Finally the fire department showed up, got the child in a sitting position and then got him standing and he began expelling water all over the pool deck. They covered him with towels, loaded him into an ambulance and took him to Children’s Hospital in Birmingham.
Danny took a seat poolside when the paramedics first arrived and let them do their job. “I felt a little shaky – maybe it was just an adrenalin rush, I don’t know. I didn’t have time to think or be nervous,” he said. “I just went into action and was focused on the task at hand. It was what I had been trained to do. All I know is that something told me to go to the pool – perhaps it was divine intervention.”
The hotel manager asked Danny to prepare a written statement about what happened and asked for his room number. Hours later when they returned from the wedding festivities, they found a thank you letter from the hotel manager, who also informed them that their stay would be free of charge.
Word spread through the five-story hotel and the couple said that complete strangers were coming up to them, thanking them for their heroic deed saving the child’s life.
Danny said humbly, “I did what anyone would have done; I tried to help. I just happened to be the right person who happened to be in the right place at the right time. I had just been sitting there playing a game on my phone, and something told me to go to the pool. I’m sure it was a higher power that made me stand up and move.”
Having been a first responder for 20 years, Danny says it is a thankless job. “If someone thanks you, that’s great; and if they don’t, that’s fine too. You don’t do that type of thing for accolades or recognition; you just do it because it’s ‘in you’, and you’re doing something you feel called to do,” he added.
They checked later at the front desk to inquire about the boy and were told that he would probably be observed for a night or two in the hospital, but they did not think there was any brain damage and that he would likely fully recover.
This incident was the most serious drama during their trip. However, there was more! Apparently there was a slight miscommunication between the wedding planner, the caterer and the reception site …. and someone had forgotten the dinnerware and utensils. Once again, Danny went on a rescue mission, shopping hurriedly to find clear plates and silverware! Oh, and, the caterer left only half the food so several tables weren’t going to eat! This is when the bride’s mother and step-father took off in different directions to bring extra food in from a nearby Popeye’s!

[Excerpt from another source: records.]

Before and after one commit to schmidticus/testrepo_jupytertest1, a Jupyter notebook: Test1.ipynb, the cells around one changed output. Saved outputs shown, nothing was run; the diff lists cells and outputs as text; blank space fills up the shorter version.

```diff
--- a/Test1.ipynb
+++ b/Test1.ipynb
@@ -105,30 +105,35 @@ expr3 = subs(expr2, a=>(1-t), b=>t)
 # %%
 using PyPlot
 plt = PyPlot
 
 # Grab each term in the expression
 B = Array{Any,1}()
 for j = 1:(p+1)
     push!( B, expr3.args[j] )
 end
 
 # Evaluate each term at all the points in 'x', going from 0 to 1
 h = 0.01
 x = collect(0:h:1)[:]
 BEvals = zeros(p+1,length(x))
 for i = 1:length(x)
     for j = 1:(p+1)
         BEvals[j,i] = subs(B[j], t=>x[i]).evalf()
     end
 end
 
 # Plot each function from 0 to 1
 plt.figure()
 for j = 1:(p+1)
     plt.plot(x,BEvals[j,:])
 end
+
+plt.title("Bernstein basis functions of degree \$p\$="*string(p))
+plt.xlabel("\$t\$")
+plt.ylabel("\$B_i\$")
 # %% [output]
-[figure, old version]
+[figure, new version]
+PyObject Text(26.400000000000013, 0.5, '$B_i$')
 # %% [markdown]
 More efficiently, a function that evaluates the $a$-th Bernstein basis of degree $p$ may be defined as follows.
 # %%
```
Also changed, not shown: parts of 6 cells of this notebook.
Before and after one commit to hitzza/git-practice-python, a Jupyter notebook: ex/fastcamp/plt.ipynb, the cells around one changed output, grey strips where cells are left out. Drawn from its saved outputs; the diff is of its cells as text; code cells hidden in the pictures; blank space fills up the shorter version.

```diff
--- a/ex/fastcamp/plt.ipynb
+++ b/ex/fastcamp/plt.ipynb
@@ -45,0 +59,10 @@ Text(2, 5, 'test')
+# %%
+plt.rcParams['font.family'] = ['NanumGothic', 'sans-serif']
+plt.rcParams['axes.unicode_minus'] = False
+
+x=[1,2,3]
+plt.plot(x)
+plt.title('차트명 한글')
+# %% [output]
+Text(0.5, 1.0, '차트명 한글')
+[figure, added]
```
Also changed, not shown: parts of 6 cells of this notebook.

“It ended well, though,” Danny said calmly. “We saw a lot of beautiful sights, the happy couple got married, we had a good time, and returned home safely.”
On a more serious note, however, Danny commented that there is a lesson to be learned here. “I don’t care if it is an ocean or a pond or a bathtub – don’t EVER let a child be alone near the water! And secondly, EVERYONE should know how to do CPR! It is not a difficult thing to learn to do and you don’t have to be a paramedic or an EMT. Once you know how to do it, it just kicks in when you’re needed, and it saves a lot of lives.”